Task - From the material below, copy out each line with the word "page" in it.

Exercise data -

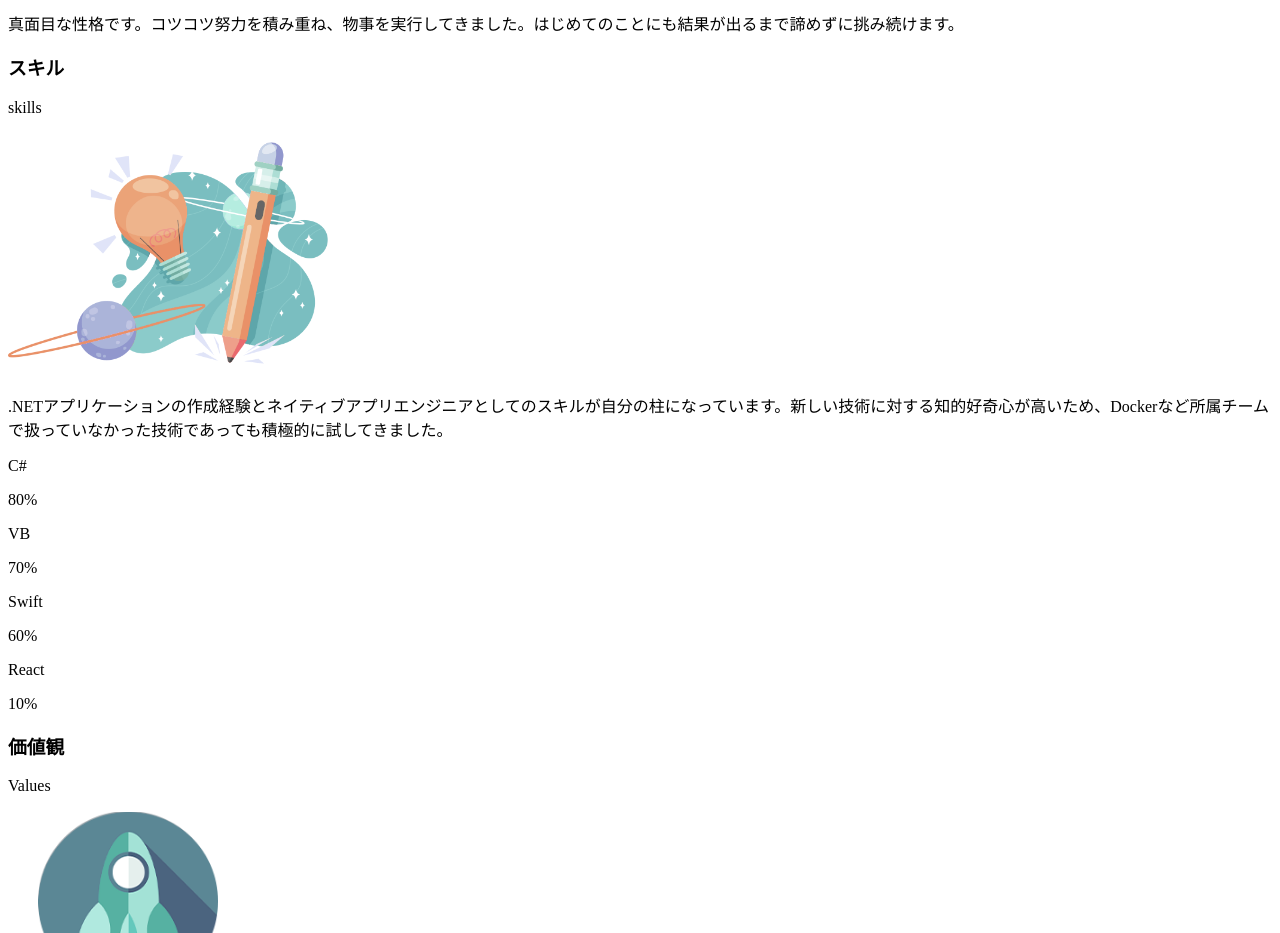
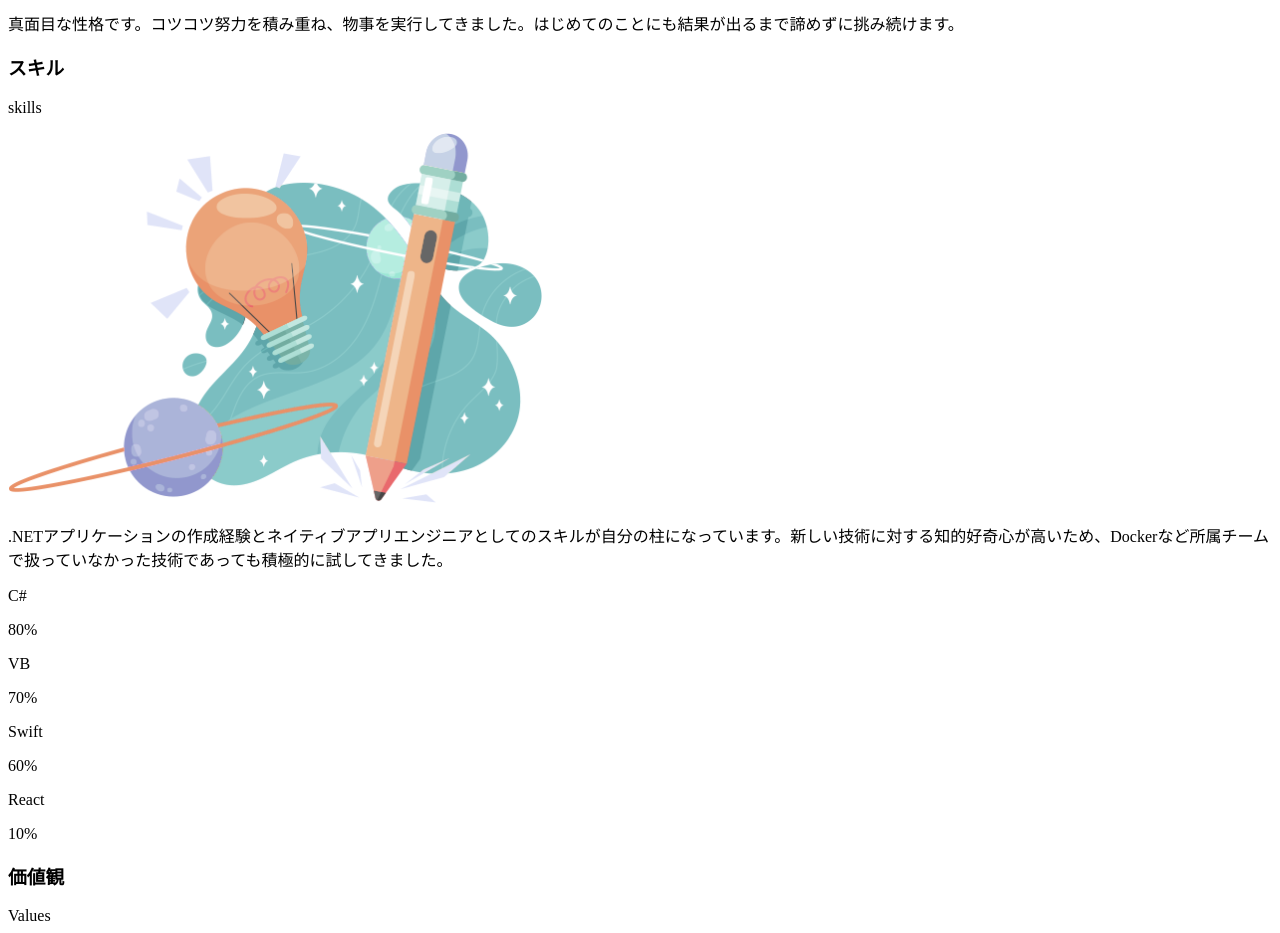
Before and after one commit to YuuTakimotoY/fwywd-portfolio1, a Next.js app: page / in a window 1280 px wide. Shown: the part 1700-2633 px from the top of the page. Built offline with nearby package versions, Linux system fonts and the light colour scheme.

Commit message:
Skills部分の画像のサイズを変更

```diff
--- a/src/components/Skills.jsx
+++ b/src/components/Skills.jsx
@@ -38,8 +38,8 @@ export default function Skills() {
               <Image
                 src={skillAbout.img_src}
                 alt={skillAbout.img_alt}
-                width={320}
-                height={240}
+                width={535}
+                height={370}
                 objectFit='contain'
               />
             </div>
```
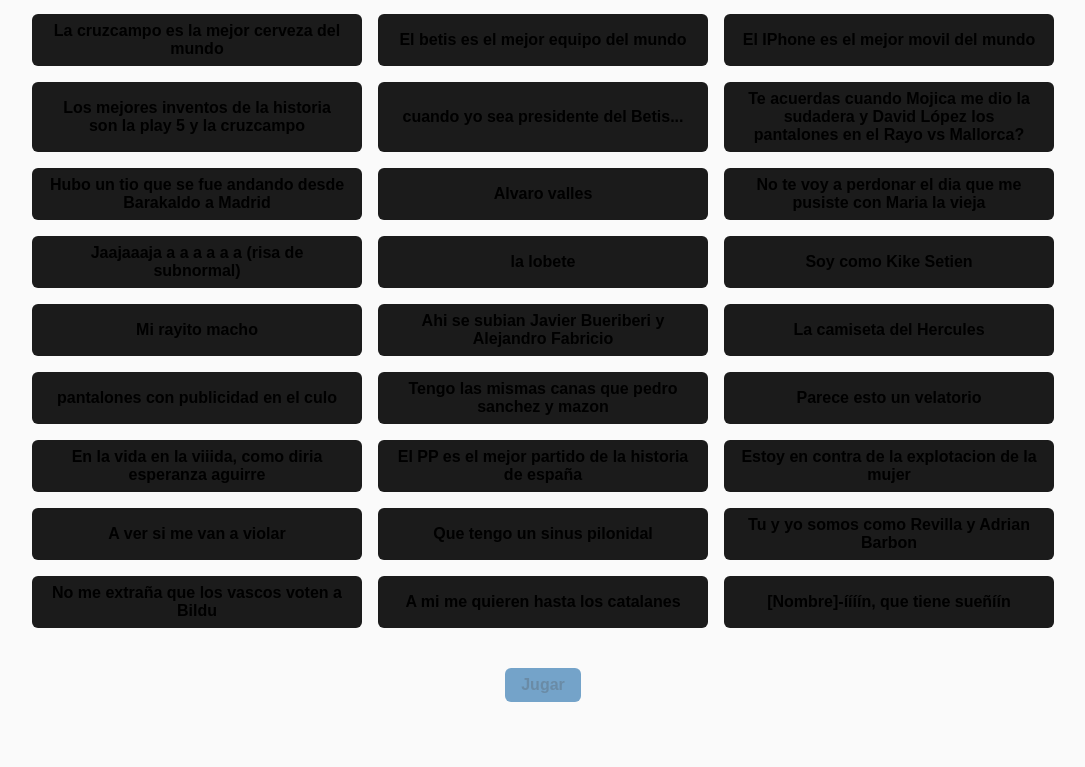
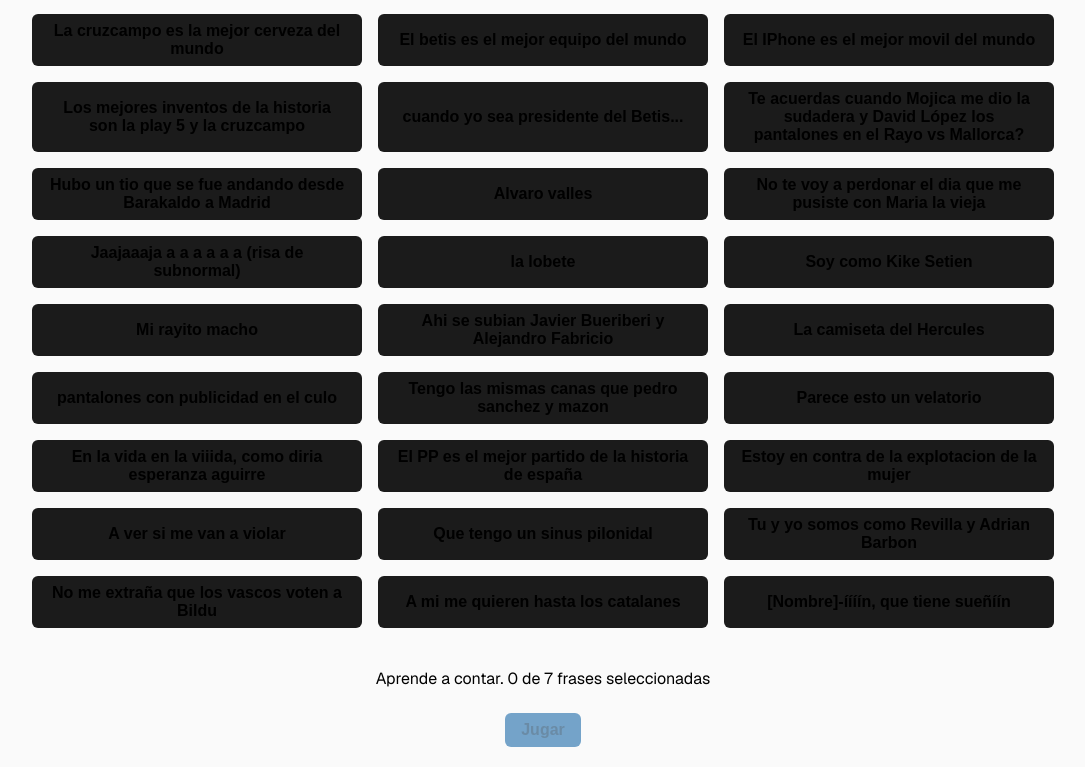
Before and after one commit to FbarcalaR/Joaquingo, a Next.js app: page /select-sentences in a window 1280 px wide. Shown: the part 667-1434 px from the top of the page, without its empty margins (97-1182 px from the left). Before the commit the page ends 1389 px from the top, so only its background shows below. Built offline with nearby package versions, Linux system fonts and the light colour scheme.

Commit message:
sentence counter

```diff
--- a/src/app/select-sentences/page.tsx
+++ b/src/app/select-sentences/page.tsx
@@ -48,6 +48,9 @@
           </Button>
         ))}
       </div>
+      {selectedSentenceIds.length !== 7 && (
+        <span>Aprende a contar. {selectedSentenceIds.length} de 7 frases seleccionadas</span>
+      )}
       <Button variant="primary" onClick={startGame} disabled={selectedSentenceIds.length !== 7}>
         Jugar
       </Button>
```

Answer box -
Before and after one commit to YuuTakimotoY/fwywd-portfolio1, a Next.js app: page / in a window 1280 px wide. Shown: the part 1700-2633 px from the top of the page. Built offline with nearby package versions, Linux system fonts and the light colour scheme.
Before and after one commit to FbarcalaR/Joaquingo, a Next.js app: page /select-sentences in a window 1280 px wide. Shown: the part 667-1434 px from the top of the page, without its empty margins (97-1182 px from the left). Before the commit the page ends 1389 px from the top, so only its background shows below. Built offline with nearby package versions, Linux system fonts and the light colour scheme.
--- a/src/app/select-sentences/page.tsx
+++ b/src/app/select-sentences/page.tsx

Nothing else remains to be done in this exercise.